Geothermal energy—naturally derived heat from the earth’s interior—is nothing new, but it could become a mainstay in how nursing homes increase their energy efficiency as more are looking to harness it as a cost-cutting alternative to other heat sources, reports the Minneapolis Star Tribune.
Among the most common users of the technology are nursing home facilities that require a constant rate of ventilation. Owners of these buildings would rather spend more money upfront for the geothermal systems, which use underground temperatures to heat and cool buildings, than wear out traditional HVAC systems. Plus, going geothermal can result in significant savings over time.
“The last four nursing homes I’ve been working on are all looking at it,” said Don Hoover of Shakopee-based Associated Mechanical Contractors.
Benson-Orth President Mike Monson said geothermal well fields are becoming more popular as more becomes known about them and as building owners continue to strive to reduce their carbon footprints.
“I think today that even most private, for-profit developers are looking at them,” Monson said. “One big advantage of them is you don’t need a rebate or a subsidy to make them economically feasible, whereas with solar energy you have to.”
Another plus is that unlike wind or solar, which are intermittent in nature, with geothermal “there’s a calculable payback for these owners who use it and put it in. That’s the biggest difference … and that’s why it’s cool,” he added.
While installing geothermal systems can be a hefty up-front cost, manufacturers say that for each $30,000 spent to install them, providers can save $3,000 a year in energy costs, according to case studies—meaning they pay for themselves in about a decade, the article says.
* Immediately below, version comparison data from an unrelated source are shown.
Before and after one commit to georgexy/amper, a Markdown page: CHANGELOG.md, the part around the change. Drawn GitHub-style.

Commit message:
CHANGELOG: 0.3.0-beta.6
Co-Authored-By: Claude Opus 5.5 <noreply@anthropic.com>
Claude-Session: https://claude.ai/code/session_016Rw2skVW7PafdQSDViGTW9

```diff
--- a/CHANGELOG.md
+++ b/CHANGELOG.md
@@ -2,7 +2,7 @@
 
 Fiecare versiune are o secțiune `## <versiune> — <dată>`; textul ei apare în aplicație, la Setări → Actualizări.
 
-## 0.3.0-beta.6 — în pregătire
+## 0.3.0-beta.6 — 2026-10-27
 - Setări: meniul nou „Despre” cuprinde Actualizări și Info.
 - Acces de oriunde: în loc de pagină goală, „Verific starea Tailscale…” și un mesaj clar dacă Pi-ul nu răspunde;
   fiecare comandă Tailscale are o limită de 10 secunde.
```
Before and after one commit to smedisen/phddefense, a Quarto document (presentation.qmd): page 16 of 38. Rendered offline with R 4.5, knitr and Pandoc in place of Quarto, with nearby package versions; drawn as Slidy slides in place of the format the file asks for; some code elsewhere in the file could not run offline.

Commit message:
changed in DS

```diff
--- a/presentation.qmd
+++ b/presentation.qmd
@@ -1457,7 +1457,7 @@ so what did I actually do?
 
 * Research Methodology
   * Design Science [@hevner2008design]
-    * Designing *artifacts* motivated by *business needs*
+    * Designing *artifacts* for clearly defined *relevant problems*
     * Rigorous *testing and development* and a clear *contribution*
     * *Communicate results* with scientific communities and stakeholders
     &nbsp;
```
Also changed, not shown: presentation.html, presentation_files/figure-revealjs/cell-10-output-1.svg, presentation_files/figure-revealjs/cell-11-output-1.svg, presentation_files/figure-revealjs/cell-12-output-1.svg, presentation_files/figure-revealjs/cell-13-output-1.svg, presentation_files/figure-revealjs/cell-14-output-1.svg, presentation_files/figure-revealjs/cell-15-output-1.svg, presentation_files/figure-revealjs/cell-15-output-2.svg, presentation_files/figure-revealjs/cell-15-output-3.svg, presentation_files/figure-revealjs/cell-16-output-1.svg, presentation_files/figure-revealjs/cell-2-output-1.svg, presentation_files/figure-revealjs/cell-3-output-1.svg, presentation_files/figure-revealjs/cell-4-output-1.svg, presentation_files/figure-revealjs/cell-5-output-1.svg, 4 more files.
Read the full article at the Star Tribune.
Written by Alyssa Gerace